Court Nos. 2013-CR-0344
Joel Sitterly, Special Prosecuting Attorney, for appellee.
Douglas Leavell, pro se.
DECISION AND JUDGMENT
1} Defendant-appellant, Douglas Leavell, has
commenced this pro se appeal challenging the March 2, 2017
judgment of the Erie County Court of Common Pleas which
denied appellant's motions to vacate and dismiss his
various convictions. Because we find that appellant waived
any issues regarding the institution and manner of
prosecution, we affirm.
2} On October 9, 2013, appellant was indicted in
this case on possession of cocaine, assault, and criminal
damaging. The indictment was signed by a special prosecutor.
Appellant entered a no contest plea and was sentenced on this
case and a related case, case No. 2014-CR-389, in which he
was convicted of several drug offenses, including trafficking
in heroin and possession. His conviction was affirmed by this
court in State v. Leavell, 6th Dist. Erie Nos.
E-15-030, E-15-031, 2016-Ohio-5275.
3} On October 3, 2016, appellant filed a motion to
"set aside convictions" pursuant to R.C.
305.14(A). Appellant argued that the record did not
contain any record of the special prosecutor being appointed
by the court. On November 16, 2016, appellant filed an
additional motion to vacate his convictions arguing that
because the special prosecutor was not appointed in
accordance with the law, the court lacked subject matter
jurisdiction and his subsequent convictions were void.
4} The state filed its response on February 10,
2017. The state first argued that the claims were for
postconviction relief and were time-barred under R.C.
2953.23(A)(2). The state further claimed that the arguments
were barred by the doctrine of res judicata as they should
have been raised either in the trial court or on direct
appeal. Finally, the state argued that appellant failed to
claim any constitutional error; i.e., that the error affected
the outcome of the case.
5} On March 2, 2017, the trial court agreed with the
state that the postconviction relief motions were untimely
and that they were barred by res judicata. This appeal
followed with appellant raising two assignments of error for
Assignment of Error No. I. The trial court errored [sic] in
allowing the Erie County Prosecutor to go outside his
authority and jurisdiction to appoint his colleague special
prosecutor on several occasions.
Assignment of Error No. II. The trial court errored [sic] by
making the ruling of res judicata and construing this matter
as a petition for postconviction relief.
6} In appellant's first assignment of error he

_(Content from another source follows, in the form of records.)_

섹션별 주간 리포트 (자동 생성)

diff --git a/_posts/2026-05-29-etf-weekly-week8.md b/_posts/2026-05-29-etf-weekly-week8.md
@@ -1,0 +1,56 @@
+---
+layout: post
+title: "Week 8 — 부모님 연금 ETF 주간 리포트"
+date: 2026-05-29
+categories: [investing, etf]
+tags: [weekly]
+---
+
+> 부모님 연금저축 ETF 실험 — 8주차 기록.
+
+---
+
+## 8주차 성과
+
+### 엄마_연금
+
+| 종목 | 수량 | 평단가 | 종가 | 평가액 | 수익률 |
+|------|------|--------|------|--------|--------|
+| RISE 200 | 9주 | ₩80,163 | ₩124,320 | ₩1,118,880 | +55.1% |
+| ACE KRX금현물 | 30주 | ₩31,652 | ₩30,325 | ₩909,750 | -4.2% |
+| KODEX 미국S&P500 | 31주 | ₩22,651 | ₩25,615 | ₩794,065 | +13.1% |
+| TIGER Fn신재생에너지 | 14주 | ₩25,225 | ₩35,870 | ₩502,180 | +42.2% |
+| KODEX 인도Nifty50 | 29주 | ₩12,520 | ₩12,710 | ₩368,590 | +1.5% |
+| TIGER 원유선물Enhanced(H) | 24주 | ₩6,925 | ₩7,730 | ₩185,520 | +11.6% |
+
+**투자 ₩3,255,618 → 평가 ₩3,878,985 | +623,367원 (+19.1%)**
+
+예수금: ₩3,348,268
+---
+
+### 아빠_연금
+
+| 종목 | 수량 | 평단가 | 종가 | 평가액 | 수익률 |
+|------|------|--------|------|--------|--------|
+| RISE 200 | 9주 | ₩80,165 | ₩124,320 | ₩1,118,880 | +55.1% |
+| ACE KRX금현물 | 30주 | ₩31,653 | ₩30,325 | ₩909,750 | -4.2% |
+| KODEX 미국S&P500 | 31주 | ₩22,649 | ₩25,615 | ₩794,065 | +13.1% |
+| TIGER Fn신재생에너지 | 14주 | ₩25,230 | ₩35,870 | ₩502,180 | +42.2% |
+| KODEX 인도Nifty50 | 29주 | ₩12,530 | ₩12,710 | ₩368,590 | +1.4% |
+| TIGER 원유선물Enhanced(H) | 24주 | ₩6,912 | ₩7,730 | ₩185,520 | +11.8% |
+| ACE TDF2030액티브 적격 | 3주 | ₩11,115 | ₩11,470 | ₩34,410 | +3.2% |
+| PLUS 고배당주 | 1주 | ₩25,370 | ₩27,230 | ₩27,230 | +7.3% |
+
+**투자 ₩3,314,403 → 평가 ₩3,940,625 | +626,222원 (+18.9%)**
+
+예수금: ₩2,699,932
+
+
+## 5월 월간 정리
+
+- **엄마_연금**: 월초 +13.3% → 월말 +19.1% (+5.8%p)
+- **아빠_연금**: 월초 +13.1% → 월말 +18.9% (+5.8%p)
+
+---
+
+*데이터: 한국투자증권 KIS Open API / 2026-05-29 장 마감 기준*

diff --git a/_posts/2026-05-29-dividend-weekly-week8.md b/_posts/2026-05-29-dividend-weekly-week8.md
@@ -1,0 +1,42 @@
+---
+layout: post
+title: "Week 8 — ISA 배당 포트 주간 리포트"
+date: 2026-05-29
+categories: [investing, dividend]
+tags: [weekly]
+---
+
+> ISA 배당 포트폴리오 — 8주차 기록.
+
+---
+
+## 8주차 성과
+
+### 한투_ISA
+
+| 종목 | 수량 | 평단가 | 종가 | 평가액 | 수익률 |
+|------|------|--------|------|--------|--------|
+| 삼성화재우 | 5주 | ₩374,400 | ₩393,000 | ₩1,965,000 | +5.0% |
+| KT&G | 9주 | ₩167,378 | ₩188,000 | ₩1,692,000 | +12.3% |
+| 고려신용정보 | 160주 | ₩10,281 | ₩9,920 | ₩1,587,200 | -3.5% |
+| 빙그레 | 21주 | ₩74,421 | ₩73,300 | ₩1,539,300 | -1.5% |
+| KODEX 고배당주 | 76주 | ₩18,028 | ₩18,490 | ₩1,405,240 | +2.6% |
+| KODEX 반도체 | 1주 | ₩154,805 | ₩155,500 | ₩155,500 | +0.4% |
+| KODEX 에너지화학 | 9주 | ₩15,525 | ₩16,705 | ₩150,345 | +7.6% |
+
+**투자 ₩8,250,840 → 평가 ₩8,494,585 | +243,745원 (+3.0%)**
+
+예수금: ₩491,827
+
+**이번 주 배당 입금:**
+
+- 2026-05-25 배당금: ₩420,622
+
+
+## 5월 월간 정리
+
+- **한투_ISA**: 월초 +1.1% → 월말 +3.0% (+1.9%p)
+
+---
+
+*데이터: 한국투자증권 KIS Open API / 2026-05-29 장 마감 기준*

argues that the trial court erred by allowing the Erie County
Prosecutor's office to appoint a special prosecutor
without petitioning the court as required under R.C. 2941.63.
This, appellant argues, divested the trial court from
jurisdiction over the case and his conviction is void. The
state does not dispute that proper procedures may not have
been followed; rather, the state makes three arguments: that
the postconviction relief motion was time-barred under R.C.
2953.21, that it was barred by res judicata, and that because
the errors claimed in the motions were not raised on direct
appeal they were waived.
7} "[S]ubject-matter jurisdiction involves a
court's power to hear a case, the issue can never be
waived of forfeited and may be raised at any time."
State v. Mbodji, 129 Ohio St.3d 325, 2011-Ohio-2880,
951 N.E.2d 1025, ¶ 10. A common pleas court has original
jurisdiction in felony cases, and its jurisdiction is invoked
by the return of an indictment. State v. Richardson,
2d Dist. Montgomery No. 20537, 2005-Ohio-2865, ¶ 3,
citing Click v. Eckle, 174 Ohio St. 88, 89, 186
N.E.2d 731 (1962); R.C. 2931.03.
8} Where an "unauthorized person"
conducted grand jury proceedings and an indictment was
returned, the Fourth Appellate District, relying on Crim.R.
12(C) (2), concluded that although the failure to properly
appoint the individual was error, the defendant's failure
to timely object waived all but plain error. State v.
Owens, 4th Dist. Gallia No. 14CA9, 2016-Ohio-176, ¶
31. The court rejected the appellant's claim that the
error was "structural" and required an automatic
reversal. Id. ...